The FBI, ICE’s Homeland Security Investigations and the Osceola and Seminole County Sheriff’s Offices apparently seized evidence, including cars and motorcycles from one of the properties, and forensic investigators were reportedly seen carrying shovels to apparently dig up money buried in the yard.
Federal prosecutors allege the Gulf Cartel shipped thousands of pounds of marijuana from Mexico through McAllen, Texas and then to Panama City, Florida and finally, to the six homes raided in Orange, Lake and Osceola counties.
Each monthly shipment was allegedly worth as much as $1million.
The nine individuals arrested apparently operated undercover, and investigators are looking into their immigration status.
Investigators accused the nine suspects of burying cash in the yard until it could be moved back to Texas in an 82-page report filed in Federal Court on Monday.
A source apparently told investigators that the Gulf Cartel allegedly had $2 million buried in Florida at some point while waiting for the money to be sent back to Texas.
Nine people were named and charged with possession with intent to distribute more than 1,000 kilograms of marijuana in a criminal complaint filed in Federal Court on Monday. Five of those were named in Federal Court on Tuesday afternoon.

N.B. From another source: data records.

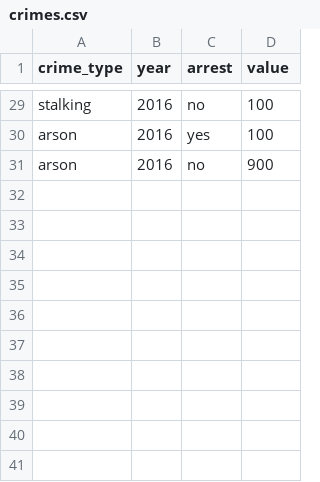
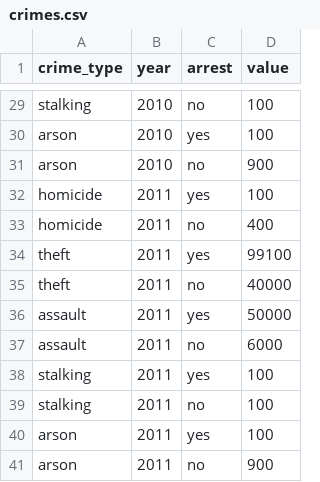
Before and after one commit to emiliemcfall/Chicago_Crimes, a CSV file: crimes.csv, drawn as a sheet; only a part is shown, gaps mark what is left out; the diff covers the shown part only; the diff names each change by its address in the sheet, - before the commit and + after, or states it on an @@ line.

```diff
--- a/crimes.csv
+++ b/crimes.csv
-B29:B31 (year): 2016
+B29:B31 (year): 2010
+row 32: homicide | 2011 | yes | 100
+row 33: homicide | 2011 | no | 400
+row 34: theft | 2011 | yes | 99100
+row 35: theft | 2011 | no | 40000
+row 36: assault | 2011 | yes | 50000
+row 37: assault | 2011 | no | 6000
+row 38: stalking | 2011 | yes | 100
+row 39: stalking | 2011 | no | 100
+row 40: arson | 2011 | yes | 100
+row 41: arson | 2011 | no | 900
```
Also changed, not shown: 27 edited cells elsewhere in this file, crimes-aggregated.csv, crimes_arrest.csv, 17 other files.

In Florida, possession with intent relates to the criminal charge of possession of an illegal substance, such as marijuana or cannabis, with the intent to sell the drug. Penalties for this crime are severe, and each of the men charged in this particular case face a minimum of 10 years in prison. Most often the penalties for possession with the intent to distribute, sell or deliver include incarceration in state prison for as much as 30 years. Possession with the intent to sell or distribute is a felony offense, and because of this, it is vital to the success of your case to contact a Florida Drug Crimes Defense Attorney to help defend your case from the very beginning. The criminal defense lawyers at Whittel & Melton understand the consequences associated with a criminal drug charge and will implement strategic defense tactics to protect your rights.
When law enforcement believes they have discovered a person who has committed the crime of possession with intent to sell or deliver, they are not required to prove that the drugs in question were actually sold by that person. Rather, they must establish that the person merely intended to sell the drugs in their possession. The following are just some of the factors the State will look at to decide applicable charges:
• The amount of cash in an individual’s custody
• The amount of drugs in a person’s possession
• The location where the offense transpired
• How the drugs are packaged
In addition to the above factors, law enforcement officers may rely on circumstantial evidence to prove that the drugs possessed were intended to be sold or delivered. In fact, even a scarce amount of drugs found on a person may be alleged by police to be intended for future sale or distribution.
The Florida Drug Crimes Defense Attorneys at Whittel & Melton can help you understand the charges you are facing as well as your legal rights. As former prosecutors in Florida, our staff of attorneys has first-hand knowledge of how the prosecution works and how to assemble a case to defend your rights against any drug charge. Regardless of whether this is your first offense or if you have priors, we will fight for the best results possible and will not hesitate to take your case to trial.